[Exercise details] The answer should be one number: how many lines in the records below contain the word "models".

----

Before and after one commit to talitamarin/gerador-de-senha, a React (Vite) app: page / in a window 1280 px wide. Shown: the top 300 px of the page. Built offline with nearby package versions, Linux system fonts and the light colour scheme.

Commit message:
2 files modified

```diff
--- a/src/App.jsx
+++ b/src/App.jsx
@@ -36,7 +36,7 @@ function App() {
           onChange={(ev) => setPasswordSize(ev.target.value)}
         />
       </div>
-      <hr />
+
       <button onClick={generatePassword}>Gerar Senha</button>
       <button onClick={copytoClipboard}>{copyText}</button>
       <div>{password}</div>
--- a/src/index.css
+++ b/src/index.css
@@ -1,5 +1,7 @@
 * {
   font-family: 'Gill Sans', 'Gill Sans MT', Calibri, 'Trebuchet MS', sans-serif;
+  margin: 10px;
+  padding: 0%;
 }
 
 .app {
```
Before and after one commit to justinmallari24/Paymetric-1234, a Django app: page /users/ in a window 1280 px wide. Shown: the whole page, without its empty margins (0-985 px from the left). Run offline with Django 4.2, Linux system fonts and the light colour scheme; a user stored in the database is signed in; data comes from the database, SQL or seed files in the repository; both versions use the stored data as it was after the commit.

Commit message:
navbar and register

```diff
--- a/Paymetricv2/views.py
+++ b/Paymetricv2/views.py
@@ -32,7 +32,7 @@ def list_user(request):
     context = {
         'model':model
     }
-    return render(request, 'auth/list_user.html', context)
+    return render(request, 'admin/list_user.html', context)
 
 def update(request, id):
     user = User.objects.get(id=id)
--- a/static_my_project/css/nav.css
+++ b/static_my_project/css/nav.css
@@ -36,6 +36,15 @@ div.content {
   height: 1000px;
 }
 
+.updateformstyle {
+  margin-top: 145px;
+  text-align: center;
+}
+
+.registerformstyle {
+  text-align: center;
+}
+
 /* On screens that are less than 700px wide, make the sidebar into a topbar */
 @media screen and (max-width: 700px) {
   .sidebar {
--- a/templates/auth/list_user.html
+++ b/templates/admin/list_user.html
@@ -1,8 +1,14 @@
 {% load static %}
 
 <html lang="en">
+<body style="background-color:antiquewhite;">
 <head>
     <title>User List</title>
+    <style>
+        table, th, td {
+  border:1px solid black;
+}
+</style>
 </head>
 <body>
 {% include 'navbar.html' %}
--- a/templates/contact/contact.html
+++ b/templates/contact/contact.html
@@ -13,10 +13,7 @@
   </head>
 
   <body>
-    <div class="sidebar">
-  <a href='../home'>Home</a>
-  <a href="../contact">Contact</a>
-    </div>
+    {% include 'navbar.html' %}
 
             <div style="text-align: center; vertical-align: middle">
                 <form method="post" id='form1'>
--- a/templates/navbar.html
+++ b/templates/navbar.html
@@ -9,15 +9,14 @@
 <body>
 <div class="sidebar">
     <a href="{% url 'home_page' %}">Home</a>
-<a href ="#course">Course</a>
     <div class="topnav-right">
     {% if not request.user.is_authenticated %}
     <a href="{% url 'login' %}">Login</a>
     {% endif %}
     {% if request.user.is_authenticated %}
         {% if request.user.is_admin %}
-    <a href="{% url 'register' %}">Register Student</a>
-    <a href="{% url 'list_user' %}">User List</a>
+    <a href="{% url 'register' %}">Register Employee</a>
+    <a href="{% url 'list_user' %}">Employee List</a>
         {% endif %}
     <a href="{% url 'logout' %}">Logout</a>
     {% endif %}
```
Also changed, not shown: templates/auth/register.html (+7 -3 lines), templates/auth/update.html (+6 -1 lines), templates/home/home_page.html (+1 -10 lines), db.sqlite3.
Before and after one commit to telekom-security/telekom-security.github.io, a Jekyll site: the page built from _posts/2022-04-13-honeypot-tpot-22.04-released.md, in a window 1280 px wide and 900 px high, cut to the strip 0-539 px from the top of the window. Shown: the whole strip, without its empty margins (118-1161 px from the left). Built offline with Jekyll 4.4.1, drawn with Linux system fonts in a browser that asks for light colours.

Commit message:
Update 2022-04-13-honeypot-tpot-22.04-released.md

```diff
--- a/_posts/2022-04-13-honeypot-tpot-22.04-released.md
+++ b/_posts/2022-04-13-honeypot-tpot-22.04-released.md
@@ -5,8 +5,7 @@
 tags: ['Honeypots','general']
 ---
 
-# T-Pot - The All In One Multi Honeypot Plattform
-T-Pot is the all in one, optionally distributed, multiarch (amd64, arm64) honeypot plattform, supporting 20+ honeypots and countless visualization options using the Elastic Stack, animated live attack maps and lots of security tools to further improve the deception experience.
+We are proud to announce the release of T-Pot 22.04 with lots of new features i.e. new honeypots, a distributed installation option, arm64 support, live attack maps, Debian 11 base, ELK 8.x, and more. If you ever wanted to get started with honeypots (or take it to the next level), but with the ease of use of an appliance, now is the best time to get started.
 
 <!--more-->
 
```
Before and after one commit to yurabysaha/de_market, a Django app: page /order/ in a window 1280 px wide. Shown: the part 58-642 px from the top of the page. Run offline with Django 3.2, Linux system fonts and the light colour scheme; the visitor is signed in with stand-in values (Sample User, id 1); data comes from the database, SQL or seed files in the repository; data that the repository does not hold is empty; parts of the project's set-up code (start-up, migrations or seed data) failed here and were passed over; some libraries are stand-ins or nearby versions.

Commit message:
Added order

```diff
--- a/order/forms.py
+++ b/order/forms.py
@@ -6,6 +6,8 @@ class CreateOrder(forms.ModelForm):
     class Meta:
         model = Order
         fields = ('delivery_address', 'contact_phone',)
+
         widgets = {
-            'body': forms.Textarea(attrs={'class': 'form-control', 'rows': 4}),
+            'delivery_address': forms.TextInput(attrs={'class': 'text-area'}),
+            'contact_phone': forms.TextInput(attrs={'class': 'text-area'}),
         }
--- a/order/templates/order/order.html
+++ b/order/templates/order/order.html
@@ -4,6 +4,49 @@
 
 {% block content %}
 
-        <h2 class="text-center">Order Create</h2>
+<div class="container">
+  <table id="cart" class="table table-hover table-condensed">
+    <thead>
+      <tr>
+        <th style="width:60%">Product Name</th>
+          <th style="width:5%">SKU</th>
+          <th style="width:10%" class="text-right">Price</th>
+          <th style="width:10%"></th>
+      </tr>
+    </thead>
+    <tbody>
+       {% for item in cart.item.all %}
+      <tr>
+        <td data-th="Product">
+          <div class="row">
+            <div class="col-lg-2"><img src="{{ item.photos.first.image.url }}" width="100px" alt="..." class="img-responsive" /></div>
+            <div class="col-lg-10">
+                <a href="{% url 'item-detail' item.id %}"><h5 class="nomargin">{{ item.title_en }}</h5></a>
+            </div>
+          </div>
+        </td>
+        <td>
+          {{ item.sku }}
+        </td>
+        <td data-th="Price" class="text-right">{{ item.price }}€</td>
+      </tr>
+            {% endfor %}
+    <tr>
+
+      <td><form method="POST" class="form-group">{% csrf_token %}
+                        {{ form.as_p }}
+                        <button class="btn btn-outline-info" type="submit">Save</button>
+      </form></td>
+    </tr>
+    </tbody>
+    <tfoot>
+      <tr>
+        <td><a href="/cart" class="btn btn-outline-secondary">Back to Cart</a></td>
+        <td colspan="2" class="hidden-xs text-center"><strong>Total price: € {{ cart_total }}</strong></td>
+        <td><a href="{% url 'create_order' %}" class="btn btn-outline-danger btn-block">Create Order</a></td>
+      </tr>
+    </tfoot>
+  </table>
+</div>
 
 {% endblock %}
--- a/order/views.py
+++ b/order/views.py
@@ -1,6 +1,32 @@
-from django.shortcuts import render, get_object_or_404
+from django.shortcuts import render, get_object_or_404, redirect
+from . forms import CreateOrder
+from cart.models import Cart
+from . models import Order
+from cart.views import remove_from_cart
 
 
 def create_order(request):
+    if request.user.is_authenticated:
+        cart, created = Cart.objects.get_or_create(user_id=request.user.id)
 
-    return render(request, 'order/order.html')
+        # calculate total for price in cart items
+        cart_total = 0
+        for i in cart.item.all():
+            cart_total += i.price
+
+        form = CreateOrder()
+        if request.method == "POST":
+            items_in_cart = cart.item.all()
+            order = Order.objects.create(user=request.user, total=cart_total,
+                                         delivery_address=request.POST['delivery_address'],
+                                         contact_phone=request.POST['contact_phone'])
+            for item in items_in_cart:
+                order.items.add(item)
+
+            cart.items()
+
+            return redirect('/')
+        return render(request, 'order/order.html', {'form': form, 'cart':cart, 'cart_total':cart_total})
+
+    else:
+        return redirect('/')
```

----

[Task solution] 2